The simple Garamond, one of the most popular typefaces out there, is often overlooked. But Swedish artist Bjorn Johansson was inspired by the shapes and joints of each letter. Looking closely, he examined the bare bones of the letters and formed his own hand-drawn typography, connecting bone to bone. This article explores Johansson’s latest project, Garamond Corpvs.
The letters take on structures like our body, “so perfect in shape that they must be divine.”
Even during his time at art college in Stockholm, Johansson was fascinated with anatomy. The dive into all things typographical started when he learnt about 16th century French engraver Geoffrey Torey, who made comparisons between Latin letters and human anatomy. Claude Garamond was Torey’s most famous apprentice, creating the familiar type face we know today — Garamond, of course.

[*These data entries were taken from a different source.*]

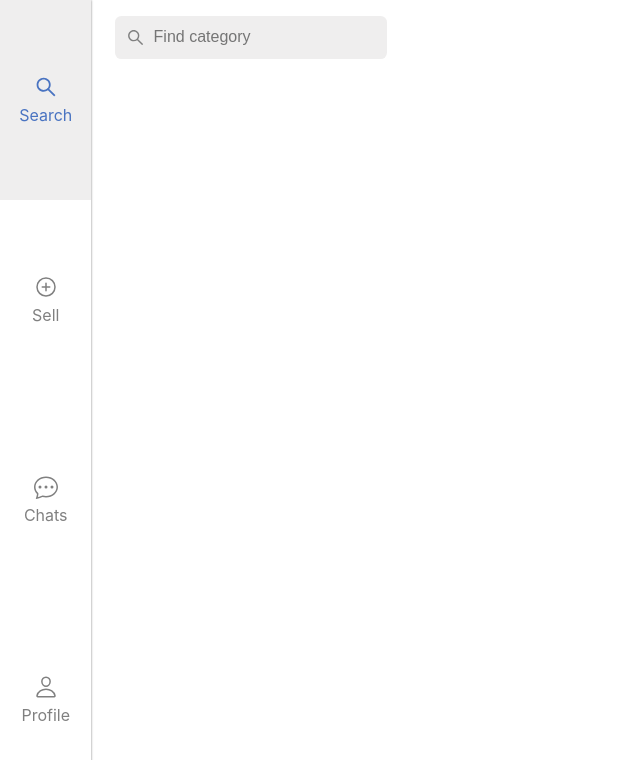
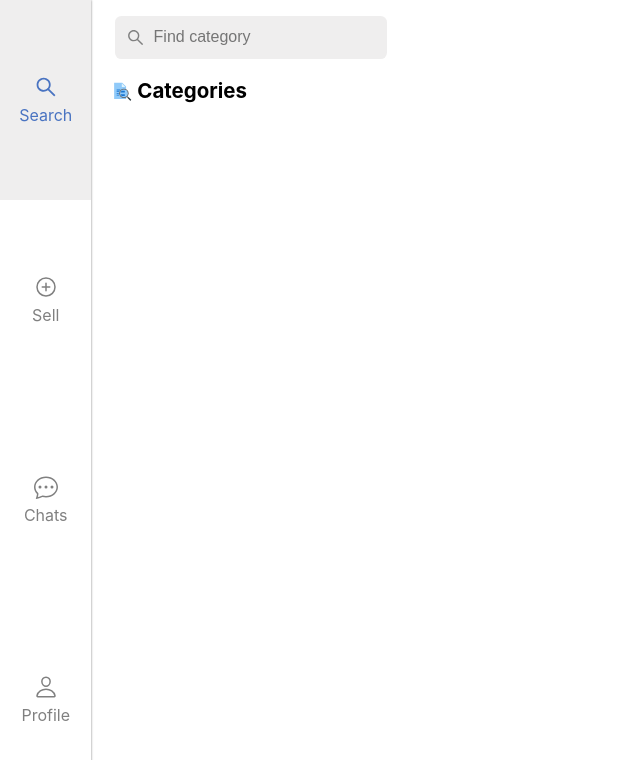
Before and after one commit to VladBrok/payback, a Next.js app: page / in a window 1280 px wide. Shown: the top 760 px of the page, without its empty margins (0-640 px from the left). Built offline with nearby package versions, Linux system fonts and the light colour scheme.

Commit message:
Create Section component

```diff
--- a/components/Main/Main.js
+++ b/components/Main/Main.js
@@ -1,5 +1,7 @@
 import styles from "./Main.module.scss";
 import SearchBar from "../SearchBar";
+import Section from "../Section";
+import { FcFinePrint } from "react-icons/fc";
 
 export default function Main() {
   return (
@@ -8,6 +10,7 @@ export default function Main() {
         label="Find category"
         onChange={e => console.log(e.target.value)}
       />
+      <Section title="categories" Icon={FcFinePrint}></Section>
     </main>
   );
 }
--- /dev/null
+++ b/components/Section/Section.js
@@ -0,0 +1,12 @@
+import styles from "./Section.module.scss";
+
+export default function Section({ title, Icon, children }) {
+  return (
+    <section className={styles.container}>
+      <h2 className={styles.title}>
+        <Icon className={styles.icon} /> {title}
+      </h2>
+      {children}
+    </section>
+  );
+}
--- /dev/null
+++ b/components/Section/Section.module.scss
@@ -0,0 +1,17 @@
+@use "../../styles/mixins.scss" as m;
+
+.container {
+  margin: 1.2rem 0;
+
+  .title {
+    @include m.title-2xl;
+    display: flex;
+    align-items: center;
+    text-transform: capitalize;
+
+    .icon {
+      display: block;
+      margin-right: 0.3rem;
+    }
+  }
+}
--- /dev/null
+++ b/components/Section/index.js
@@ -0,0 +1 @@
+export { default } from "./Section";
--- /dev/null
+++ b/styles/mixins.scss
@@ -0,0 +1,21 @@
+@mixin title {
+  font-weight: bold;
+}
+
+$init-font: 1.6rem;
+$decrease: 0.8;
+
+@mixin title-3xl {
+  @include title;
+  font-size: $init-font;
+}
+
+@mixin title-2xl {
+  @include title;
+  font-size: calc($init-font * $decrease);
+}
+
+@mixin title-xl {
+  @include title;
+  font-size: calc($init-font * ($decrease * 2));
+}
```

In a study of letters by Torey, “the proportions were like a grid of letters, and he compared them to human anatomy. The arms of our body became the T and the face was O and the idea was that they were so perfect in shape that they must be divine.”
Launching on Kickstarter, Garamond Corpvus is a project with detailed studies of letters and legs.

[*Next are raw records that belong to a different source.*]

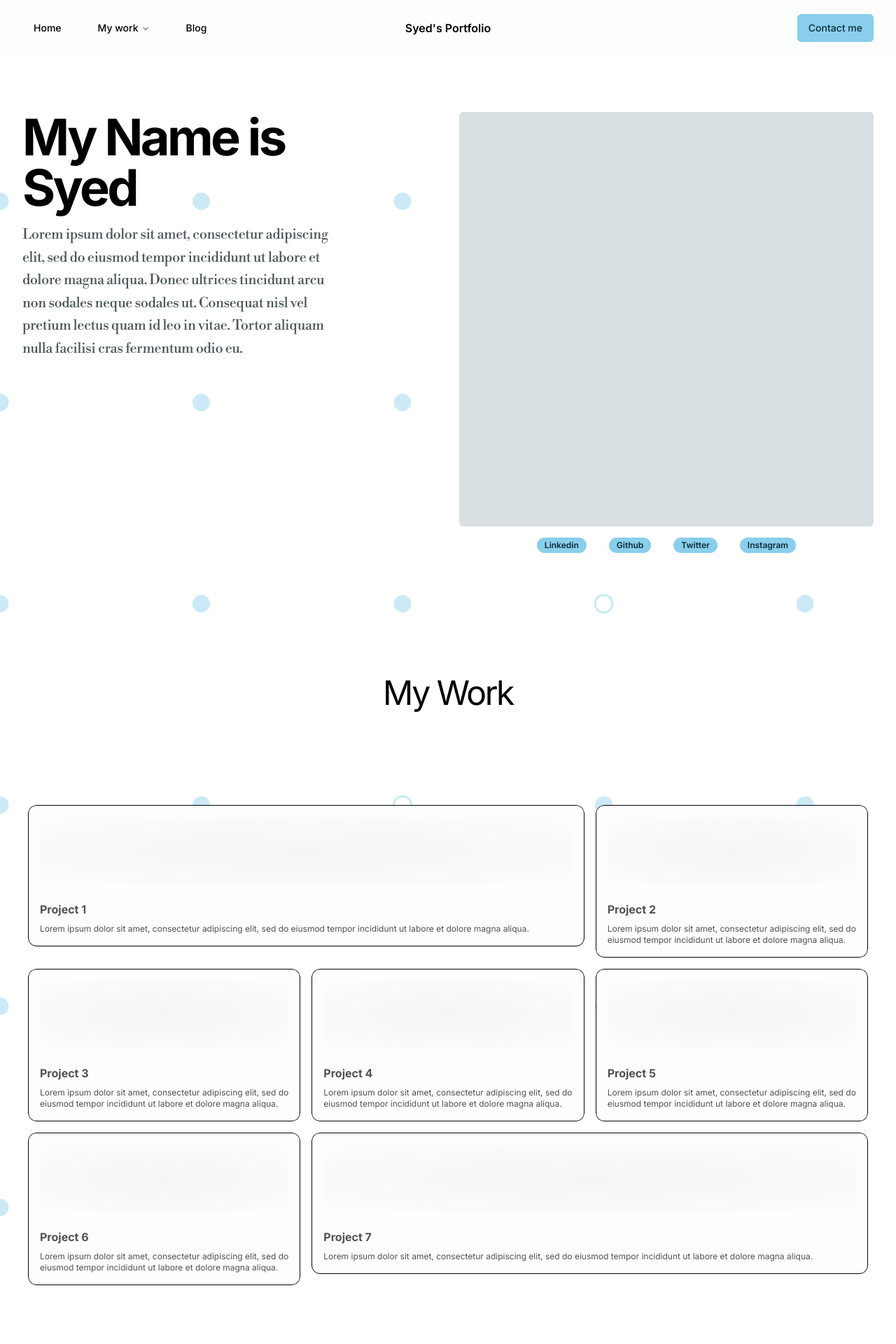
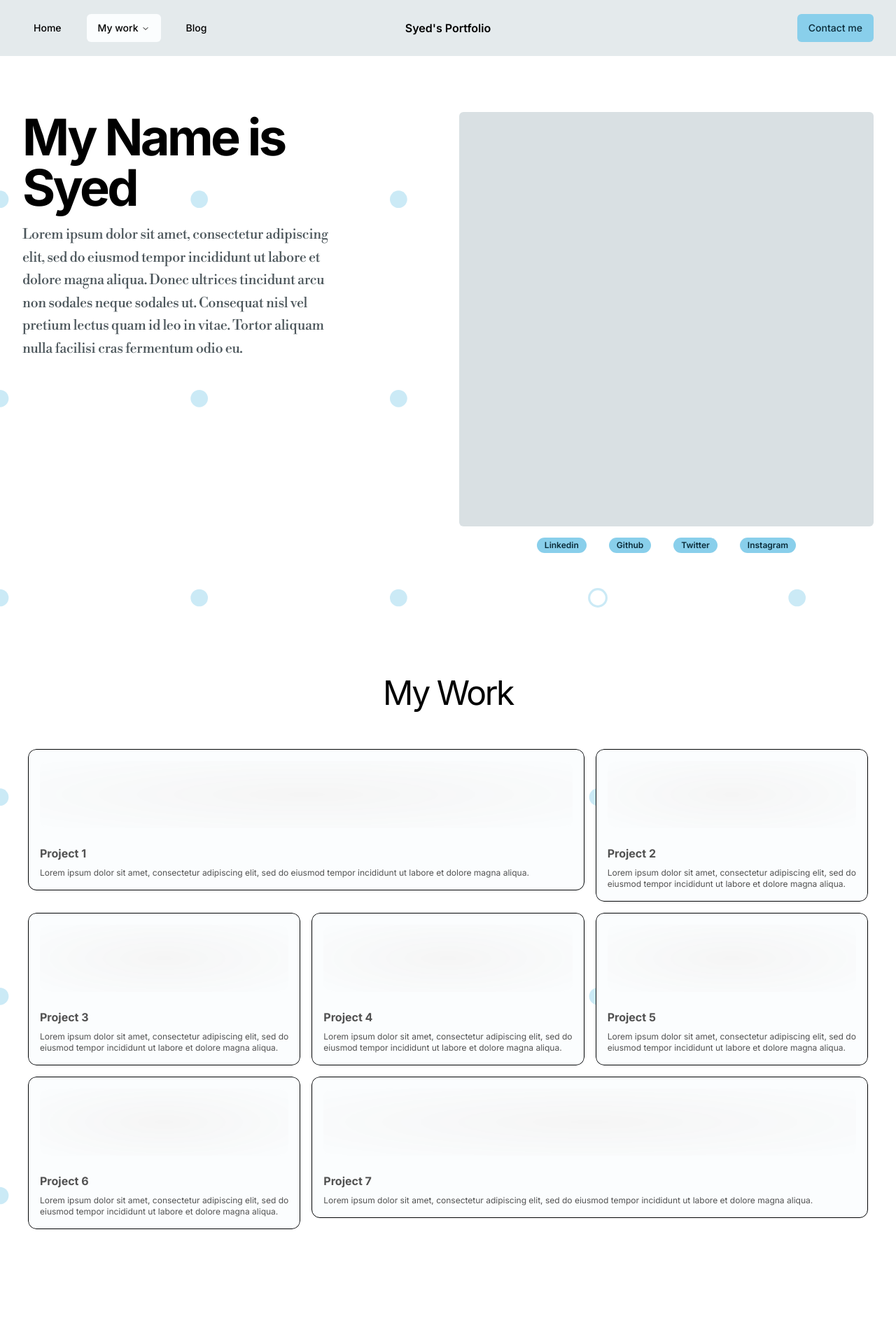
Before and after one commit to Syed-Ahmed02/portfolio, a Next.js app: page / in a window 1280 px wide. Shown: the top 1920 px of the page at 70% size. Built offline with nearby package versions, Linux system fonts and the light colour scheme.

Commit message:
added styling to popup card

```diff
--- a/src/components/Navbar.tsx
+++ b/src/components/Navbar.tsx
@@ -47,7 +47,7 @@ export const Navbar = () => {
 
     const [isOpen, setOpen] = useState(false);
     return (
-        <header className="w-full z-40 fixed top-0 left-0 bg-background">
+        <header className="w-full z-40 fixed top-0 left-0 bg-secondary">
             <div className="container relative mx-auto min-h-20 flex gap-4 flex-row lg:grid lg:grid-cols-3 items-center">
                 <div className="justify-start items-center gap-4 lg:flex hidden flex-row">
                     <NavigationMenu className="flex justify-start items-start">
--- a/src/components/Projects.tsx
+++ b/src/components/Projects.tsx
@@ -10,7 +10,7 @@ export function Projects() {
                 My Work
             </h4>
 
-            <div className="h-screen py-20 w-full">
+            <div className="h-fit w-full">
                 <LayoutGrid cards={items} />
             </div>
         </div>
--- a/src/components/ui/layout-grid.tsx
+++ b/src/components/ui/layout-grid.tsx
@@ -28,7 +28,7 @@ export const LayoutGrid = ({ cards }: { cards: Card[] }) => {
     };
 
     return (
-        <div className="w-full h-full p-10 grid grid-cols-1 md:grid-cols-3  max-w-7xl mx-auto gap-4 relative">
+        <div className="w-full h-full p-10 grid grid-cols-1 md:grid-cols-3  max-w-7xl mx-auto gap-4 relative ">
             {cards.map((card, i) => (
                 <div key={i} className={cn(card.className, "")}>
                     <motion.div
@@ -37,15 +37,14 @@ export const LayoutGrid = ({ cards }: { cards: Card[] }) => {
                             card.className,
                             "relative overflow-hidden",
                             selected?.id === card.id
-                                ? "rounded-lg cursor-pointer absolute inset-0 h-1/2 w-full md:w-1/2 m-auto z-50 flex justify-center items-center flex-wrap flex-col"
+                                ? "rounded-lg cursor-pointer absolute inset-0 h-1/4 w-full md:w-1/2 m-auto z-50 flex justify-center items-center flex-wrap flex-col mx-auto space-y-4 max-w-7xl border border-card-foreground "
                                 : lastSelected?.id === card.id
-                                    ? "z-40 bg-white rounded-xl h-full w-full"
+                                    ? "z-40 bg-white rounded-xl h-full "
                                     : "bg-white rounded-xl h-full w-full"
                         )}
                         layout
                     >
-                        {selected?.id === card.id && <SelectedCard selected={selected} />}
-                        <BentoCard card={card} />
+                        {selected?.id === card.id ? <SelectedCard selected={selected} /> : <BentoCard card={card} />}
 
                     </motion.div>
                 </div>
@@ -66,7 +65,7 @@ const BentoCard = ({ card }: { card: Card }) => {
     return (
         <div
             className={cn(
-                "row-span-1 rounded-xl  hover:shadow-xl transition duration-200 shadow-input dark:shadow-none p-4 dark:bg-black dark:border-white/[0.2]  bg-card border border-card-foreground justify-between flex flex-col space-y-4",
+                "row-span-1 rounded-xl group/bento hover:shadow-xl transition duration-200 shadow-input dark:shadow-none p-4 dark:bg-black dark:border-white/[0.2]  bg-card border border-card-foreground justify-between flex flex-col space-y-4 max-w-4xl mx-auto md:auto-rows-[20rem]",
                 card.className
             )}
         >
@@ -86,7 +85,7 @@ const BentoCard = ({ card }: { card: Card }) => {
 
 const SelectedCard = ({ selected }: { selected: Card | null }) => {
     return (
-        <div className=" h-full w-full  justify-end rounded-lg shadow-2xl relative z-[60]">
+        <div className="bg-primary h-full w-full flex flex-col  rounded-lg shadow-2xl relative z-[60] text-center ">
             <motion.div
                 initial={{
                     opacity: 0,
@@ -94,34 +93,17 @@ const SelectedCard = ({ selected }: { selected: Card | null }) => {
                 animate={{
                     opacity: 0.6,
                 }}
-                className="absolute inset-0 h-full w-full  bg-primary opacity-60 z-10 "
+                className="absolute inset-0 h-full w-full z-10 "
             />
+
             {selected?.header}
-            {selected?.title}
-            <motion.div
-                initial={{
-                    opacity: 0,
-                    y: 100,
-                }}
-                animate={{
-                    opacity: 1,
-                    y: 0,
-                }}
-                transition={{
-                    duration: 0.3,
-                    ease: "easeInOut",
-                }}
-                className="row-span-1 rounded-xl  hover:shadow-xl transition duration-200 shadow-input dark:shadow-none p-4 dark:bg-black dark:border-white/[0.2]  bg-card border border-card-foreground justify-between flex flex-col space-y-4 relative px-8 pb-4 z-[70]"
-            >
-                {selected?.header}
+
+            <div className="font-sans font-bold text-black mb-2 mt-2 mx-auto">
                 {selected?.title}
-
-                <div className="font-sans font-normal text-neutral-600 text-xs dark:text-neutral-300">
-                    {selected?.description}
-
-                </div>
-
-            </motion.div>
+            </div>
+            <div className="font-sans font-normal text-black text-xs mx-auto ">
+                {selected?.description}
+            </div>
         </div>
     );
 };
```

Screen print posters feature individual letters, posters with the whole alphabet, and a mix of uppercase and lowercase, showcasing the backbone of each letter.
It’s absolutely fascinating to see the way the letters have been carefully drawn out, even with joints flexing in the right way to create bent italics.
Designing the letters was a bit like building up a skeleton
“I have had a lot of medical and anatomy books. Also I’ve built three-dimensional clay [model] joints. So the joints of the letters are also functional, so they can become an italic letter.”
Is creating an italics set your next project?
“I can do this for life. There are so many things. Like the lowercase letter and the uppercase letter. I made the bone structure, seeing how the bone develops from lowercase to uppercase letter as well.”
I asked Johansson who might enjoy hanging the project at home. His Kickstarter project offers the letters as signed silk screen prints, created in a small print house in Stockholm. It’s in this cozy Scandinavian setting that the hand-crafted letters feel at home.
Who’s going to like these pieces?
Having made it for himself, he admitted it was probably going to appeal to a lot of nerds and hipsters. Maybe even the dragons-and-tattoos crowd. But anyone really, fascinated with the twining of nature and our human world.
How do you decorate your house? What does a hipster house look like to you?
“I think my home is quite clean but with some quirkiness to it. I actually have a lot of anatomy stuff at home like I have a frog skeleton and a lot of nerdy medical stuff there.”
Looking to get your hands on one of these? Garamond Corpvs screen print posters show that skeleton aren’t just for Halloween, and that our words and the natural world are really one and the same after all.